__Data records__
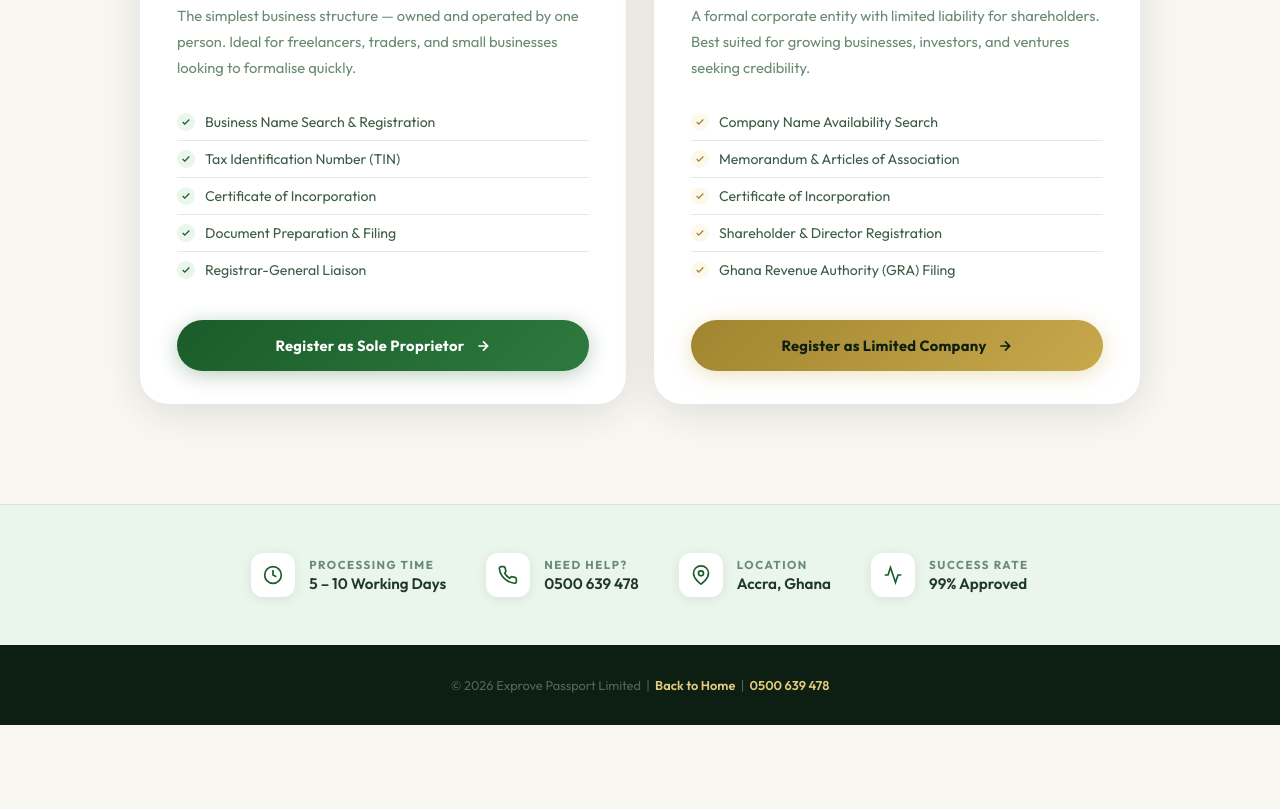
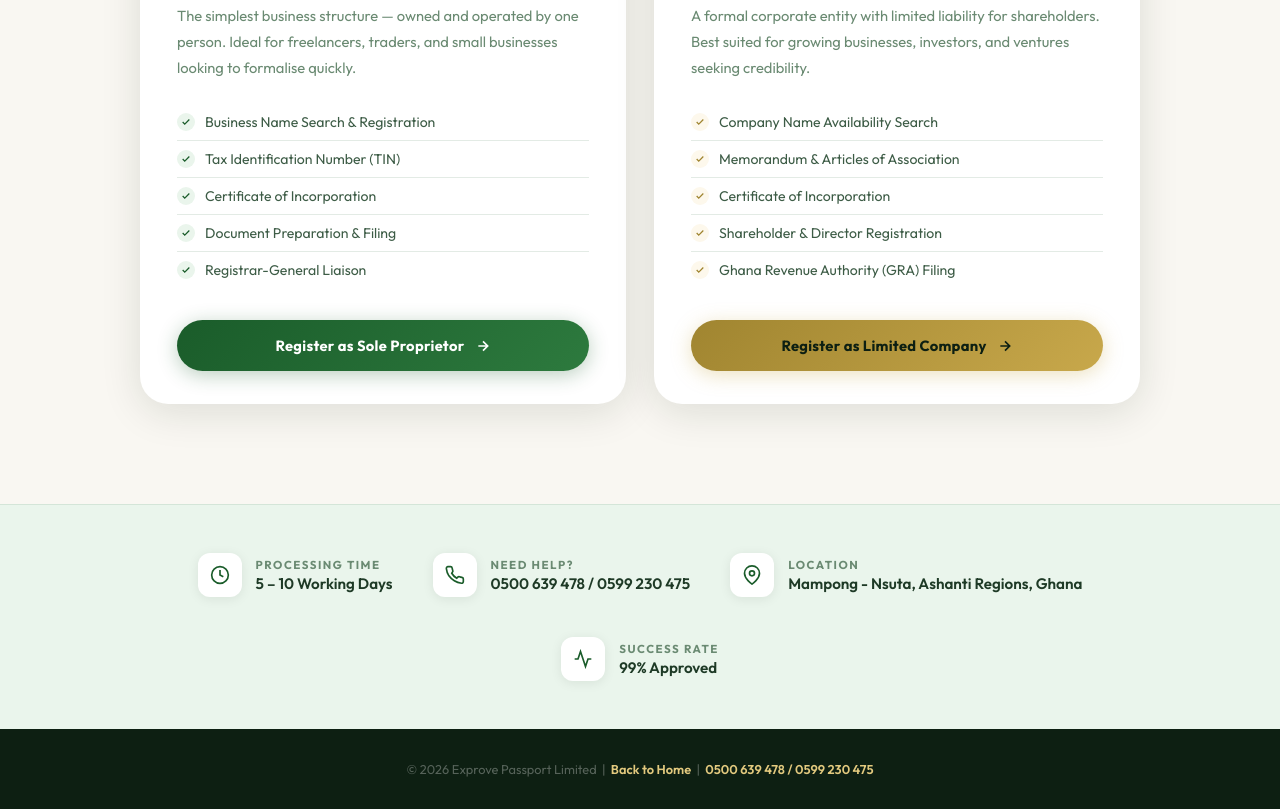
Before and after one commit to MCODERMICKEY/EXPROVE-PASSPORT-LIMITED, a plain HTML site: page business-registration.html in a window 1280 px wide. Shown: the part 1297-2106 px from the top of the page. Before the commit the page ends 2022 px from the top, so only its background shows below. Drawn offline with nearby package versions, Linux system fonts and the light colour scheme.

Commit message:
Update contact information in business-registration.html

```diff
--- a/business-registration.html
+++ b/business-registration.html
@@ -694,7 +694,7 @@
         </div>
         <div class="info-text">
           <span class="info-label">Need Help?</span>
-          <span class="info-value">0500 639 478</span>
+          <span class="info-value">0500 639 478 / 0599 230 475</span>
         </div>
       </div>
       <div class="info-item">
@@ -703,7 +703,7 @@
         </div>
         <div class="info-text">
           <span class="info-label">Location</span>
-          <span class="info-value">Accra, Ghana</span>
+          <span class="info-value">Mampong - Nsuta, Ashanti Regions, Ghana</span>
         </div>
       </div>
       <div class="info-item">
@@ -720,7 +720,7 @@
 
   <!-- ── FOOTER ── -->
   <footer class="biz-footer">
-    <p>© 2026 Exprove Passport Limited &nbsp;|&nbsp; <a href="index.html">Back to Home</a> &nbsp;|&nbsp; <a href="tel:0500639478">0500 639 478</a></p>
+    <p>© 2026 Exprove Passport Limited &nbsp;|&nbsp; <a href="index.html">Back to Home</a> &nbsp;|&nbsp; <a href="tel:0500639478">0500 639 478 / 0599 230 475</a></p>
   </footer>
 
 </body>
```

__Problem to solve__
If a line in the records above contains the word "Ghana", count it, then give the total and nothing else.

__Exercise response__
2